“The Brazuca uses a groundbreaking six-panel design, which improves symmetry, uniformity and efficiency,” it said, adding that the “evolutionary panel shape creates flight speed and enhances roundness.”
The seams around the panels are deeper in the Brazuca than in the 2010 ball, NASA said, and the panels are covered in tiny bumps ― all designed to direct the airflow around the ball to help it move faster and straighter.
“There is a thin layer of air that forms near the ball’s surface called the boundary layer, and it is the state and behavior of that layer that is critical to the performance of the ball,” explained Rabi Mehta, chief of the Experimental Aero-Physics Branch at NASA’s Ames Research Center in California.
The tiny bumps and deep seams disturb that layer of air, Mehta said, which reduce the low-pressure wake behind a ball that slows it down.
He demonstrated the effect in a wind tunnel in the lab, releasing laser-highlighted smoke over the ball at different wind speeds to demonstrate the flow patterns.
“What we are looking for in the smoke patterns is at what speed the smoke patterns suddenly change,” remarked Mehta.
For the 2014 ball, that effect happens at speeds of around 48 kilometers per hour ― and is much less noticeable at 50 to 55 miles per hour, the typical kick speed of a World Cup player.
The reverse was true of the 2010 ball, Mehta said.

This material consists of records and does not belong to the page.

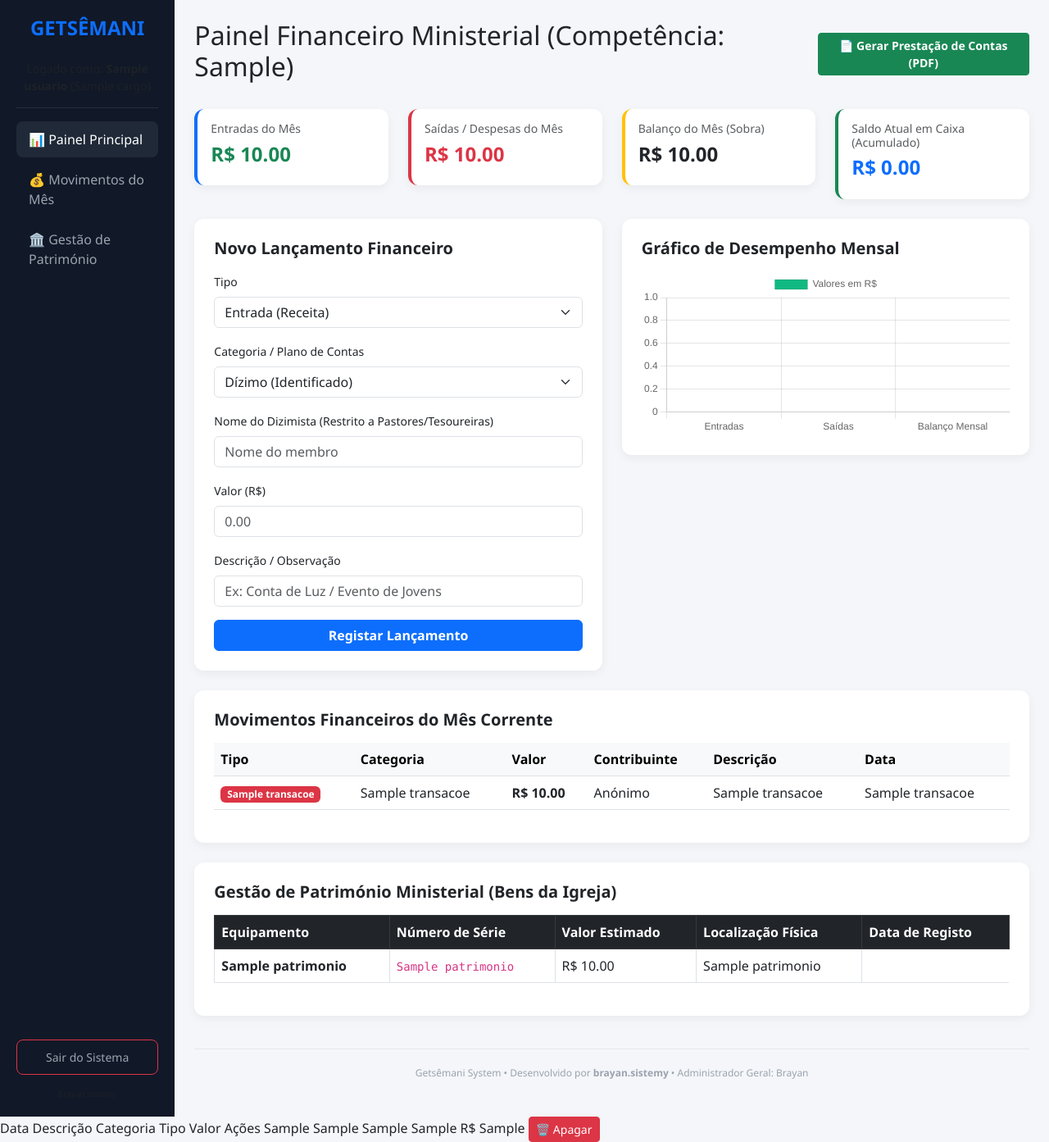
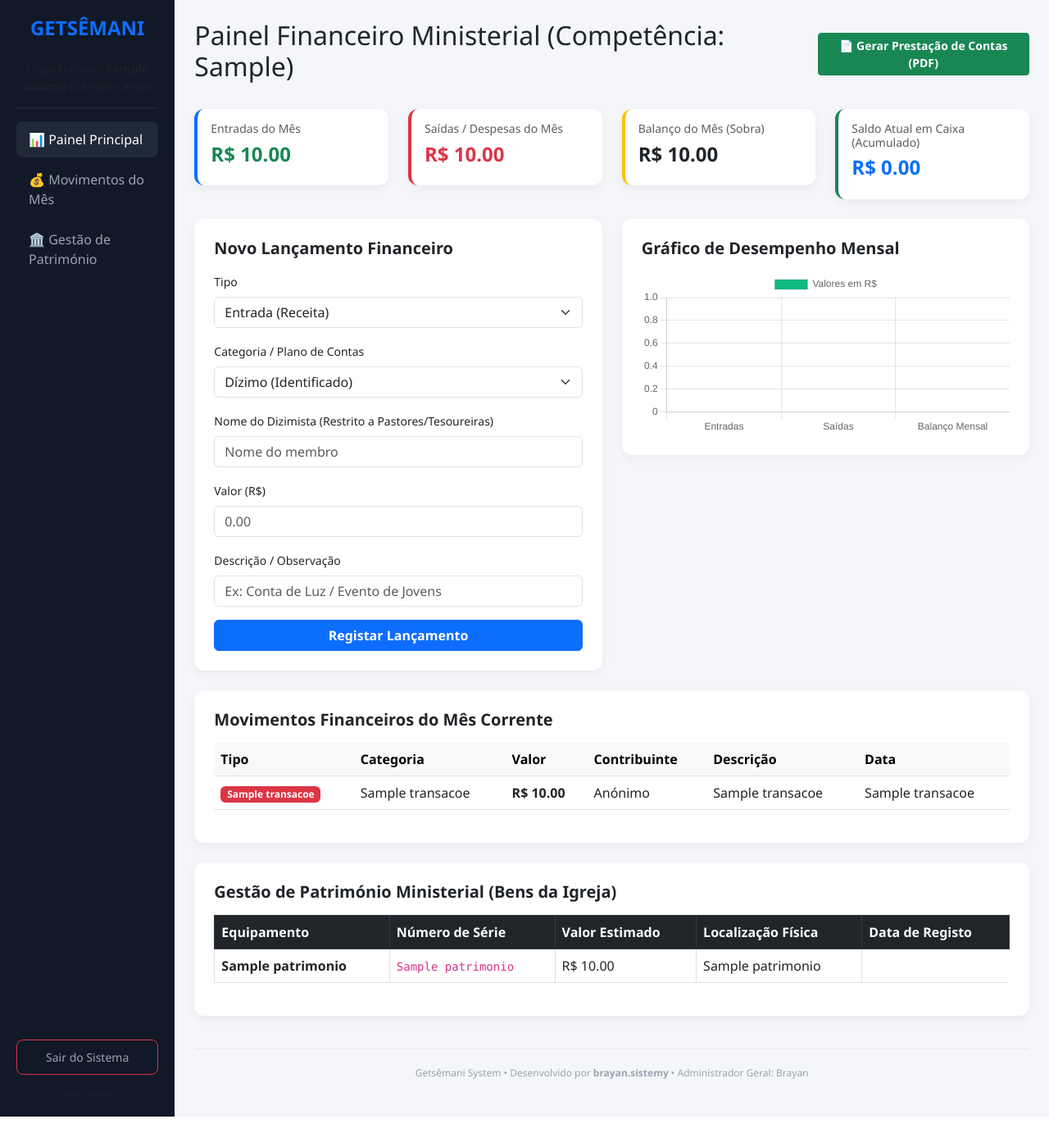
Before and after one commit to brayancanuto2023-hash/getsemani-system, a Flask app: template templates/index.html in a window 1280 px wide. Shown: the whole page at 82% size. After the commit the page ends 1362 px from the top, so only its background shows below. Run offline with Flask 3, Linux system fonts and the light colour scheme; the template is opened without the code that fills it: most values are stand-ins (such as "Sample title", 1, 10 or a date in 2020).

Commit message:
Update index.html

```diff
--- a/templates/index.html
+++ b/templates/index.html
@@ -587,24 +587,3 @@
 </body>
 
 </html>
-<!-- No cabeçalho da tabela -->
-<tr>
-    <th>Data</th>
-    <th>Descrição</th>
-    <th>Categoria</th>
-    <th>Tipo</th>
-    <th>Valor</th>
-    <th>Ações</th> <!-- Nova coluna -->
-</tr>
-
-<!-- Dentro do loop que gera as linhas da tabela (ex: for t in transacoes) -->
-<tr>
-    <td>{{ t[1] }}</td>
-    <td>{{ t[2] }}</td>
-    <td>{{ t[3] }}</td>
-    <td>{{ t[4] }}</td>
-    <td>R$ {{ t[5] }}</td>
-    <td>
-        <a href="/excluir/{{ t[0] }}" class="btn btn-sm btn-danger" onclick="return confirm('Tem certeza que deseja excluir esta transação?');">🗑️ Apagar</a>
-    </td>
-</tr>
```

“The players should be happier with the new ball,” he predicted. “It is more stable in flight and will handle more like a traditional 32-panel ball.”